- Exercise prompt
Pick out the lines in the listing below that contain the word "index" and copy them.

- Given records
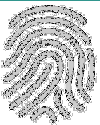
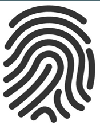
thumb bit reading error resolved

diff --git a/steg.java b/steg.java
@@ -75,13 +75,13 @@ public class steg {
                 System.out.println("Region: " + region + ", Segment: " + seg);
                 System.out.println("xs: " + xs + ", ys: " + ys + ", xe: " + xe + ", ye: " + ye);
 
-                fPArrVars.hidden = false;
+                FPHidingVars.hidden = false;
 
-                fPArrVars.init();
+                FPHidingVars.init();
 
 
-                for (int y = ys; y <= ye && !fPArrVars.hidden; y+=1) {
-                    for (int x = xs; x <= xe && !fPArrVars.hidden; x+=1) {
+                for (int y = ys; y <= ye && !FPHidingVars.hidden; y+=1) {
+                    for (int x = xs; x <= xe && !FPHidingVars.hidden; x+=1) {
                         // Retrieving contents of a pixel
                         int pixel = bufferedImage.getRGB(x, y);
                         // Creating a Color object from pixel value
@@ -96,17 +96,17 @@ public class steg {
                         // Modifying the RGB values by inserting the fprintBit
 
                         int newRedCover = hideBitInColor(redCover, fPrintPixelArray);
-                        if (fPArrVars.hidden) {
+                        if (FPHidingVars.hidden) {
                             System.out.println("End : x:" + x + " ,y: " + y);
                             break;
                         }
                         int newGreenCover = hideBitInColor(greenCover, fPrintPixelArray);
-                        if (fPArrVars.hidden) {
+                        if (FPHidingVars.hidden) {
                             System.out.println("End : x:" + x + " ,y: " + y);
                             break;
                         }
                         int newBlueCover = hideBitInColor(blueCover, fPrintPixelArray);
-                        if (fPArrVars.hidden) {
+                        if (FPHidingVars.hidden) {
                             System.out.println("End : x:" + x + " ,y: " + y);
                             break;
                         }
@@ -134,24 +134,24 @@ public class steg {
     //getting 
     private static int hideBitInColor(int coverColor, ArrayList<Boolean[][]> fPrintPixelArray){
         // finger print image current color of current pixel
-        Boolean curColorBit = fPrintPixelArray.get(fPArrVars.curfPrintPixel)[fPArrVars.curfPrintColor][fPArrVars.curfPrintBit];
+        Boolean curColorBit = fPrintPixelArray.get(FPHidingVars.curfPrintPixel)[FPHidingVars.curfPrintColor][FPHidingVars.curfPrintBit];
 
         int newColor=coverColor;     
         // incrementing the color counter
 
-        fPArrVars.curfPrintBit++;
+        FPHidingVars.curfPrintBit++;
 
-        fPArrVars.curfPrintColor += fPArrVars.curfPrintBit/8;
+        FPHidingVars.curfPrintColor += FPHidingVars.curfPrintBit/8;
 
 
-        fPArrVars.curfPrintPixel += fPArrVars.curfPrintColor / 3;
+        FPHidingVars.curfPrintPixel += FPHidingVars.curfPrintColor / 3;
 
-        fPArrVars.curfPrintColor = fPArrVars.curfPrintColor % 3;
-        fPArrVars.curfPrintBit %= 8;
+        FPHidingVars.curfPrintColor = FPHidingVars.curfPrintColor % 3;
+        FPHidingVars.curfPrintBit %= 8;
 
          // checking if the fingerprint hiding completed or not
-         if (fPArrVars.curfPrintPixel >= fPrintPixelArray.size()) {
-            fPArrVars.hidden = true;
+         if (FPHidingVars.curfPrintPixel >= fPrintPixelArray.size()) {
+            FPHidingVars.hidden = true;
             System.out.println("hidden successfully:^)");
             //break;
         }
@@ -168,7 +168,7 @@ public class steg {
     }
 
     // getting fingerprint image pixel array from the fingerprint image file
-    private static ArrayList<Boolean[][]> getPixelArray(File image) {
+    public static ArrayList<Boolean[][]> getPixelArray(File image) {
         ArrayList<Boolean[][]> pixelArray = new ArrayList<Boolean[][]>();
 
         BufferedImage bufferedImage = null;
@@ -214,18 +214,18 @@ public class steg {
 
     private static void fillColor(Boolean[] colorArr, int color) {
         String colorString =Integer.toBinaryString(color);
-        int index = 0;
+        int index = 7;
         for (int i=colorString.length()-1; i>=0; i--) {
             colorArr[index]=('1'==colorString.charAt(i));
             //System.out.println(colorArr[index]+" "+colorString.charAt(i));
-            index++;
+            index--;
         }
 
     }
 
 }
 
-class fPArrVars{
+class FPHidingVars{
     public static int curfPrintPixel = 0;
     public static int curfPrintColor = 0;
     public static int curfPrintBit = 0;

diff --git a/ExtractFromStego.java b/ExtractFromStego.java
@@ -72,9 +72,9 @@ public class ExtractFromStego {
                 System.out.println("Region: " + region + ", Segment: " + seg);
                 System.out.println("xs: " + xs + ", ys: " + ys + ", xe: " + xe + ", ye: " + ye);
 
-                // fPArrVars.hidden = false;
+                // FPExtractingVars.hidden = false;
 
-                fPArrVars.init();
+                FPExtractingVars.init();
                 // pixel array of fingerprint
                 ArrayList<Boolean[][]> fPrintPixelArray = new ArrayList<Boolean[][]>();
                 // adding initial pixel
@@ -123,27 +123,27 @@ public class ExtractFromStego {
         Boolean curColorBit = coverColor % 2 == 1;
 
         // finger print image current color of current pixel
-        fPrintPixelArray.get(fPArrVars.curfPrintPixel)[fPArrVars.curfPrintColor][fPArrVars.curfPrintBit] = curColorBit;
+        fPrintPixelArray.get(FPExtractingVars.curfPrintPixel)[FPExtractingVars.curfPrintColor][FPExtractingVars.curfPrintBit] = curColorBit;
 
         // incrementing the color counter
 
-        fPArrVars.curfPrintBit++;
+        FPExtractingVars.curfPrintBit++;
 
-        if (fPArrVars.curfPrintBit / 8 >= 1) {
-            fPArrVars.curfPrintColor += 1;
+        if (FPExtractingVars.curfPrintBit / 8 >= 1) {
+            FPExtractingVars.curfPrintColor += 1;
         }
 
-        if (fPArrVars.curfPrintColor / 3 >= 1) {
+        if (FPExtractingVars.curfPrintColor / 3 >= 1) {
             fPrintPixelArray.add(new Boolean[3][8]);
-            fPArrVars.curfPrintPixel += 1;
+            FPExtractingVars.curfPrintPixel += 1;
         }
 
-        fPArrVars.curfPrintColor %= 3;
-        fPArrVars.curfPrintBit %= 8;
+        FPExtractingVars.curfPrintColor %= 3;
+        FPExtractingVars.curfPrintBit %= 8;
 
         // checking if the fingerprint hiding completed or not
-        // if (fPArrVars.curfPrintPixel >= fPrintPixelArray.size()) {
-        // fPArrVars.hidden = true;
+        // if (FPExtractingVars.curfPrintPixel >= fPrintPixelArray.size()) {
+        // FPExtractingVars.hidden = true;
         // System.out.println("hidden successfully:^)");
         // //break;
         // }
@@ -151,7 +151,7 @@ public class ExtractFromStego {
     }
 
     // getting fingerprint image pixel array from the fingerprint image file
-    private static void getImageFromPixelArray(File image, ArrayList<Boolean[][]> pixelArray) {
+    public static void getImageFromPixelArray(File image, ArrayList<Boolean[][]> pixelArray) {
 
         int width = 100;
         int height = 125;
@@ -208,7 +208,7 @@ public class ExtractFromStego {
 
 }
 
-class fPArrVars {
+class FPExtractingVars {
     public static int curfPrintPixel = 0;
     public static int curfPrintColor = 0;
     public static int curfPrintBit = 0;

diff --git a/Test.java b/Test.java
@@ -1,3 +1,5 @@
+import java.io.File;
+import java.util.ArrayList;
 import java.util.Arrays;
 
 
@@ -6,10 +8,29 @@ public  class Test {
 
 
     public static void main(String[] args)
+
     {
+        int color=1;
+        Boolean colorArr[]=new Boolean[8];
+
+        String colorString =Integer.toBinaryString(color);
+        int index = 7;
+        for (int i=colorString.length()-1; i>=0; i--) {
+            colorArr[index]=('1'==colorString.charAt(i));
+            //System.out.println(colorArr[index]+" "+colorString.charAt(i));
+            index--;
+        }
+        System.out.println(Arrays.toString(colorArr));
+
+
+
         Boolean[][] colorsArray = new Boolean[3][8];
         
-        Boolean[] colorArr =new Boolean[]{true,false,true,false};
+        
+
+        ArrayList<Boolean[][]> pixArr=  steg.getPixelArray(new File("thumb-shorten.png"));
+
+        ExtractFromStego.getImageFromPixelArray(new File("extracted-thumb-test.png"), pixArr);
        
     }
 }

- Task result
-        int index = 0;
+        int index = 7;
             colorArr[index]=('1'==colorString.charAt(i));
             //System.out.println(colorArr[index]+" "+colorString.charAt(i));
-            index++;
+            index--;
+        int index = 7;
+            colorArr[index]=('1'==colorString.charAt(i));
+            //System.out.println(colorArr[index]+" "+colorString.charAt(i));
+            index--;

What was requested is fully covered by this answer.